It can be stemmed from a smile, or a hug, or a gossip with your besties. A nudge from your pet, a day with the family, a waggle of the tongue from a child in the supermarket. Kindness. Someone checking up on you. Being told someone’s proud of you. Having a sudden boost of creativity. Realising you can do it, whatever that is. Literally anything that represents love, connection, and serenity with the world and yourself.

These are all things that exist within and what can help along the way of finding lasting happiness.  It can become the basis of an objective, something to smile about.

It’s been the approach I’ve set for myself for the foreseeable future, now. When I’m feeling melancholic, worthless, and low, I’ll foment the goodness I’ve gained in the past and treasure those moments. I’ve already found it to help me snap out of my tendency to mull over my dissatisfaction and my problems because I’ll remember there’s always someone or something to pick me up.

The week before my social adventures I was drowned in pity and suffering. My pain levels were sky high and my mental health was rubbish, I was drained and I didn’t want to communicate or partake in any activity. I had all sorts of worries; money, health, actually being able to move forward, but those carefree times refreshed my outtake and gave me a fresh perspective. It signified what it’s like to be happy and that it is possible without the gimmicks and with the woe.
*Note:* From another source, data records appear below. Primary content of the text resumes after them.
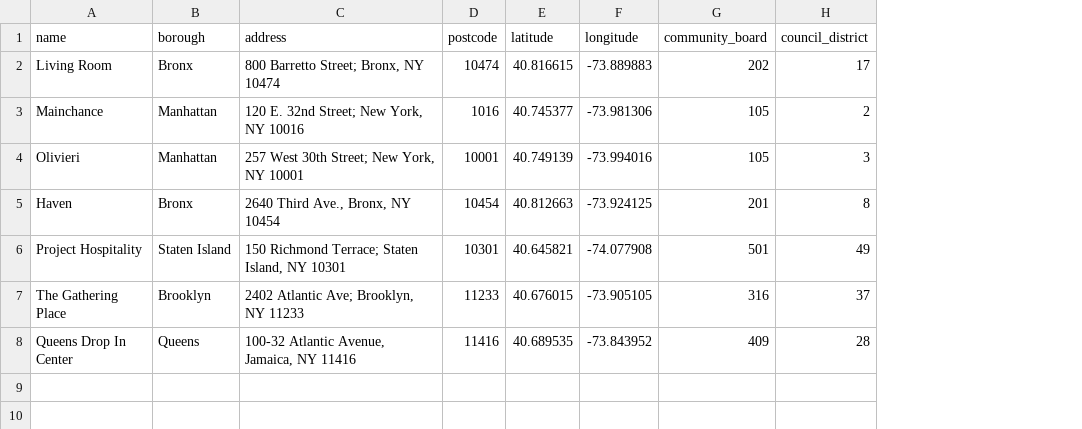
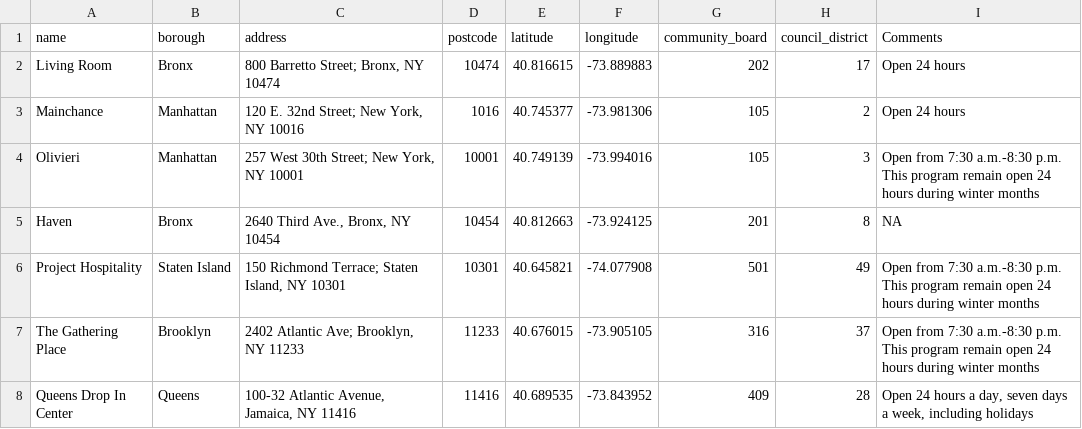
Before and after one commit to TZstatsADS/spring-2022-project2-group-5, a CSV file: data/shelters_tidy.csv, drawn as a sheet; the diff names each change by its address in the sheet, - before the commit and + after, or states it on an @@ line.

```diff
--- a/data/shelters_tidy.csv
+++ b/data/shelters_tidy.csv
+column I (Comments), rows 2-8: Open 24 hours | Open 24 hours | Open from 7:30 a.m.-8:30 p.m. This program remain open 24 hours during winter months | NA | Open from 7:30 a.m.-8:30 p.m. This program remain open 24 hours during winter months | Open from 7:30 a.m.-8:30 p.m. This program remain open 24 hours during winter months | Open 24 hours a day, seven days a week, including holidays
```
Also changed, not shown: 3 other files.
And that’s my toast to a better, more thankful, and happier me.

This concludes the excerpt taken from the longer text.